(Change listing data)
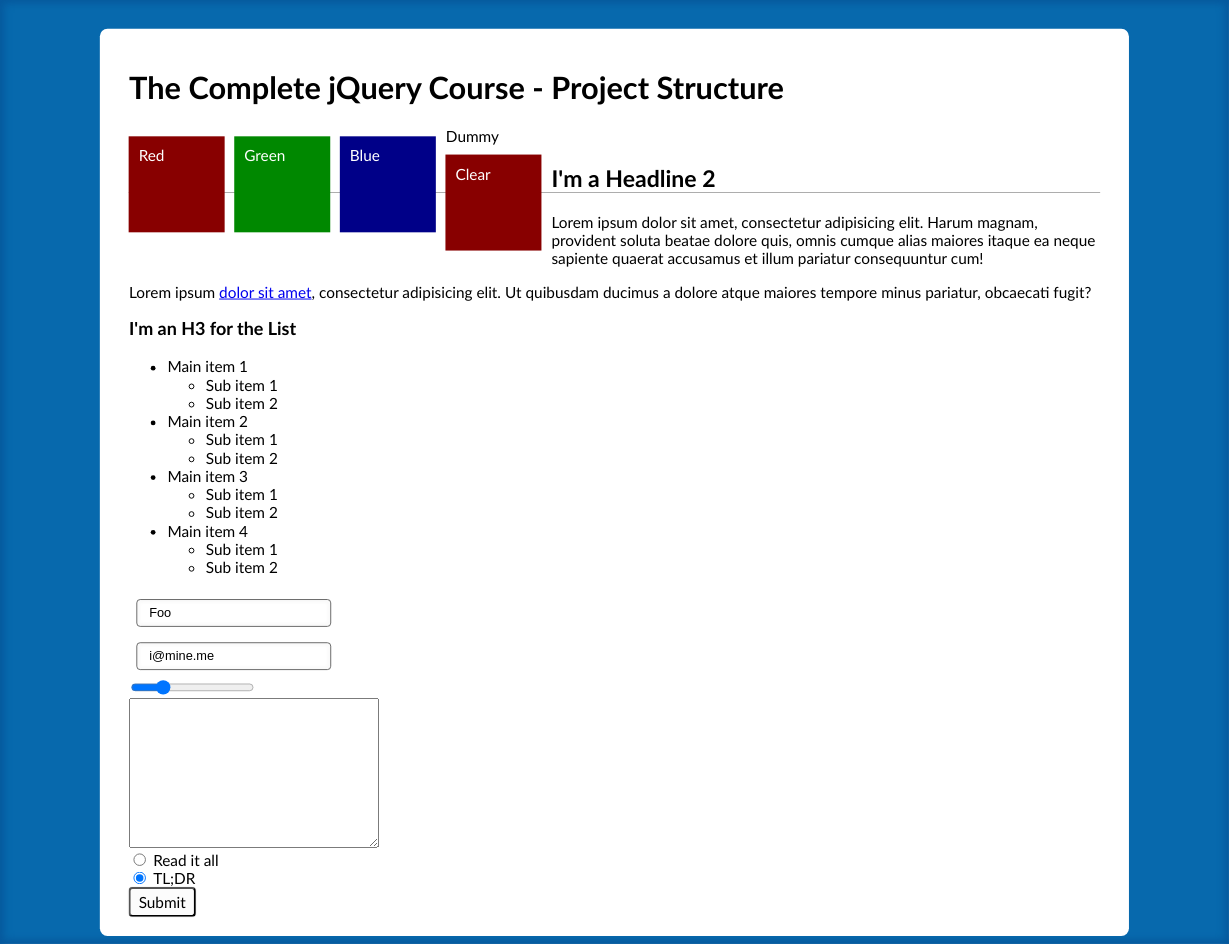
Repository: vpriyankaprabhu/Jquery-examples
Page: 05/add-remove-css-classes/index.html
An editor plug-in stored every save of this project. The page is shown before and after a run of saves, followed by the edit.
The browser window is 1280 px wide. The pictures show the whole page, at 96% of full size.

Above is the page before, as saved 2024-12-30 13:27:53.

### 05/add-remove-css-classes/index.html
<!DOCTYPE html>
<html lang="en">
<head>
  <meta charset="UTF-8">
  <script src="https://code.jquery.com/jquery-1.12.3.min.js" integrity="sha256-aaODHAgvwQW1bFOGXMeX+pC4PZIPsvn2h1sArYOhgXQ=" crossorigin="anonymous"></script>
  <script src="js/script.js"></script>
  <link rel="stylesheet" href="css/style.css">
  <title>The Complete jQuery Course - Course Code</title>
</head>
<body>
  <div id="content">
    <h1>The Complete jQuery Course - Project Structure</h1>

    <div class="red-box">Red</div>
    <div class="green-box">Green</div>
    <div class="blue-box">Blue</div>
    <div class="dummy">Dummy</div>
    <div class="clear">Clear</div>

    <h2>I'm a Headline 2</h2>
    <p>Lorem ipsum dolor sit amet, consectetur adipisicing elit. Harum magnam, provident soluta beatae dolore quis, omnis cumque alias maiores itaque ea neque sapiente quaerat accusamus et illum pariatur consequuntur cum!</p>
    <p>Lorem ipsum <a id="link" title="An amazing link" href="/url">dolor sit amet</a>, consectetur adipisicing elit. Ut quibusdam ducimus a dolore atque maiores tempore minus pariatur, obcaecati fugit?</p>

    <h3>I'm an H3 for the List</h3>
    <!-- An unordered list with ID "list" -->
    <ul id="list">
      <li>Main item 1
        <ul>
          <li>Sub item 1</li>
          <li>Sub item 2</li>
        </ul></li>
      <li>Main item 2
        <ul>
          <li>Sub item 1</li>
          <li>Sub item 2</li>
        </ul></li>
      <li>Main item 3
        <ul>
          <li>Sub item 1</li>
          <li>Sub item 2</li>
        </ul></li>
      <li>Main item 4
        <ul>
          <li>Sub item 1</li>
          <li>Sub item 2</li>
        </ul></li>
    </ul>

    <!-- A form element without class or ID  -->
    <form action="">
      <input type="text" value="Foo"><br>
      <input type="email" value="i@mine.me"><br>
      <input type="range" min="1" max="10" value="3"><br>
      <textarea name="message" id="message" cols="30" rows="10"></textarea><br>
      <input type="radio" name="toc" value="read" id="read"> <label for="read">Read it all</label> <br>
      <input type="radio" name="toc" value="tldr" checked> <label for="tldr">TL;DR</label> <br>
      <input type="submit" value="Submit">
    </form>
</body>
</html>

### 05/add-remove-css-classes/js/script.js
$(function () {

  // Additional CSS classes can be added to an element via addClass()

  // // For instance, add the class .fancy-link to all anchor tags.
  // // Note that you *do not* add a dot in front of the class name here.
  // $("a").addClass("fancy-link");

  // // You can also add multiple classes at once.
  // $("p:first").addClass("large emphasize");

  // // To attach a class based on the index of the element in your selected
  // // set of elements, you can use a callback function.
  // $("li li").addClass(function(index) {
  //   // This adds classes .item-0, .item-1, ... to the list's sub-items.
  //   $(this).addClass("item-" + index);
  // });

  // // You can even use two parameters for the callback function, the index
  // // and the current class of the element.
  // $("div").addClass(function(index, currentClasses) {
  //   console.log(currentClasses);  // String containing all classes

  //   // Add .red-box if the current classes contain "dummy"
  //   if (currentClasses.indexOf("dummy") !== -1) {
  //     return "red-box";
  //   }
  // });

  // // You can again chain these calls to switch one class for another.
  // $(".green-box").removeClass("green-box").addClass("blue-box");

  // // To quickly toggle one particular CSS class, use toggleClass().
  // $("li li:first").toggleClass("emphasize");


  $(".dummy foo bar").removeClass("dummy foo bar").addClass("green-box")
  $(".clear").removeClass("clear").addClass("red-box")
});

### 05/add-remove-css-classes/css/style.css
.lightbox {
  position: absolute;
  top: 0;
  left: 0;
  display: none;
  width: 30%;
  height: 60%;
  padding: 15% 35% 25% 35%;
  color: #000000;
  background-color: rgba(200, 100, 0, 0.9);
  text-align: center;
  text-shadow: #333 0 1px 0; }

.red-box {
  float: left;
  width: 80px;
  height: 80px;
  margin: 10px 10px 10px 0;
  padding: 10px;
  color: #ffffff;
  background-color: #880000; }

.green-box {
  float: left;
  width: 80px;
  height: 80px;
  margin: 10px 10px 10px 0;
  padding: 10px;
  color: #ffffff;
  background-color: #008800; }

.blue-box {
  float: left;
  width: 80px;
  height: 80px;
  margin: 10px 10px 10px 0;
  padding: 10px;
  color: #ffffff;
  background-color: #000088; }

.large {
  font-size: 125%;
}

.emphasize {
  color: #666;
  font-style: italic;
}

fieldset {
  border-radius: 4px;
  -moz-border-radius: 4px;
  -webkit-border-radius: 4px; }

label {
  display: inline-block;
  min-width: 100px; }

input[type="text"], input[type="email"], input[type="password"], input[type="tel"] {
  margin: 8px;
  padding: 6px 12px;
  outline: none;
  border: 1px solid #666;
  border-radius: 4px;
  box-shadow: inset 0 0 3px 3px #fafafa; }

input[type="submit"] {
  font-family: "Trebuchet MS", Verdana, Arial, sans-serif;
  font-size: 16px;
  padding: 4px 8px;
  background-color: #fcfcfc;
  box-shadow: 0 0 1px 0 #aaa;
  -webkit-border-radius: 4px;
  -moz-border-radius: 4px;
  border-radius: 4px; }
  input[type="submit"]:hover {
    background-color: #f4f4f4;
    box-shadow: 0 0 1px 0 #ccc; }

html {
  min-height: 100%;
  background-color: #0769ad;
  box-shadow: 0 0 8px 4px #06599d inset; }

body {
  font-size: 16px;
  font-family: "Trebuchet MS", Verdana, Arial, sans-serif; }

.clear {
  clear: both; }

#content {
  overflow: auto;
  width: 80%;
  background-color: #fff;
  margin: 30px auto 0 auto;
  padding: 20px 30px;
  border-radius: 8px;
  -moz-border-radius: 8px;
  -webkit-border-radius: 8px; }

h1 {
  color: #000; }

h2 {
  border-bottom: 1px solid #aaa; }

#dashboard {
  position: absolute;
  width: 120px;
  height: 60%;
  left: -140px;
  top: 100px;
  padding: 20px;
  border-radius: 0 6px 6px 0;
  box-shadow: 0 0 3px 3px #f0f0f0;
  background-color: #999; }

.fancy-link {
  display: inline-block;
  text-decoration: none;
  color: #111199; }

.fancy-link:after {
  display: block;
  content: '';
  border-bottom: solid 1px #22a;
  transform: scaleX(0.0001);
  transition: transform 250ms ease-in-out; }

.fancy-link:hover:after {
  transform: scaleX(1); }

/*# sourceMappingURL=style.css.map */

After the next 2 saves:
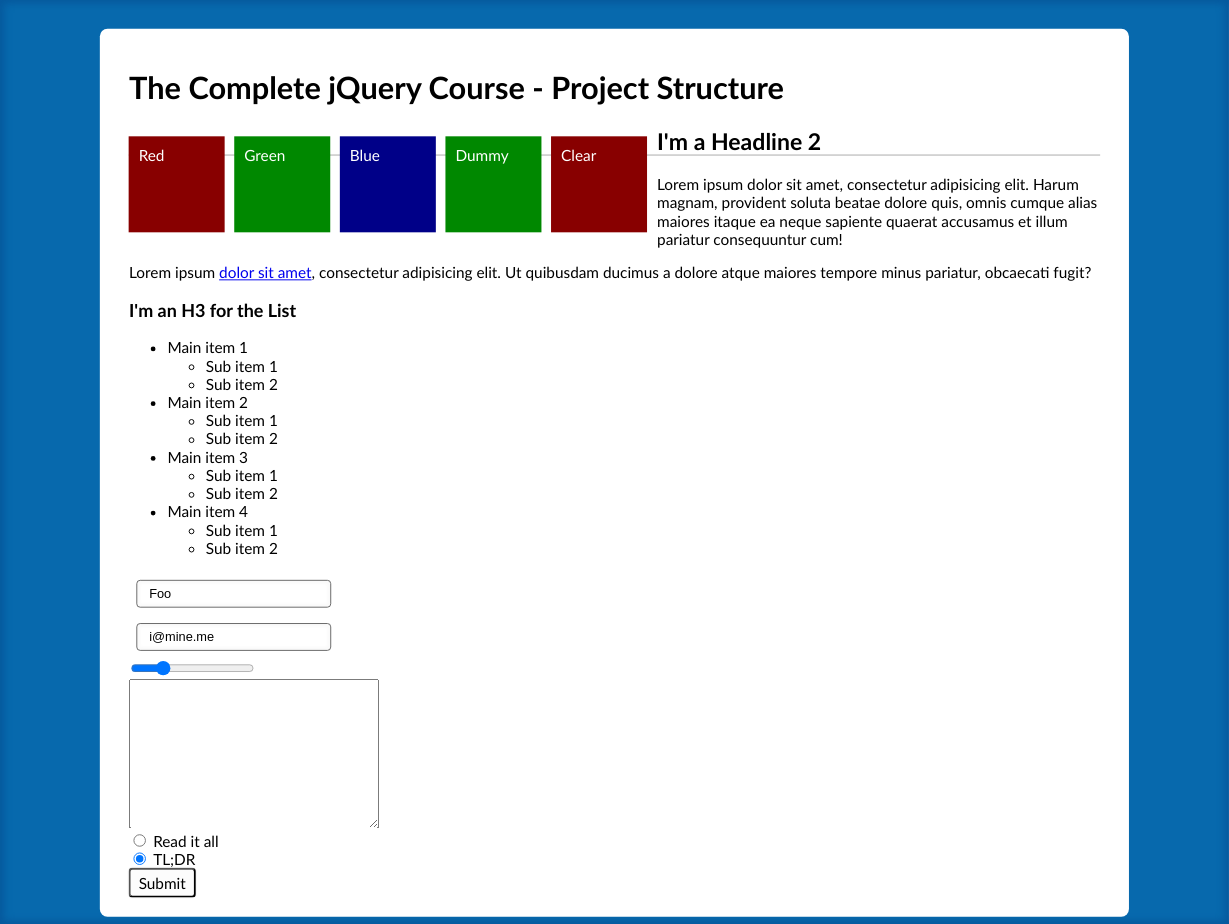
The 2 saves are shown as one change because they came seconds apart.
The last was saved 6 s later.
--- a/05/add-remove-css-classes/js/script.js
+++ b/05/add-remove-css-classes/js/script.js
@@ -34,6 +34,6 @@ $(function () {
   // $("li li:first").toggleClass("emphasize");
 
 
-  $(".dummy foo bar").removeClass("dummy foo bar").addClass("green-box")
+  $(".dummy").removeClass("dummy").addClass("green-box")
   $(".clear").removeClass("clear").addClass("red-box")
 });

■ Exercise details ■
A single number is the whole answer here: the number of lines in the data that include "dolore".

■ Completed exercise ■
2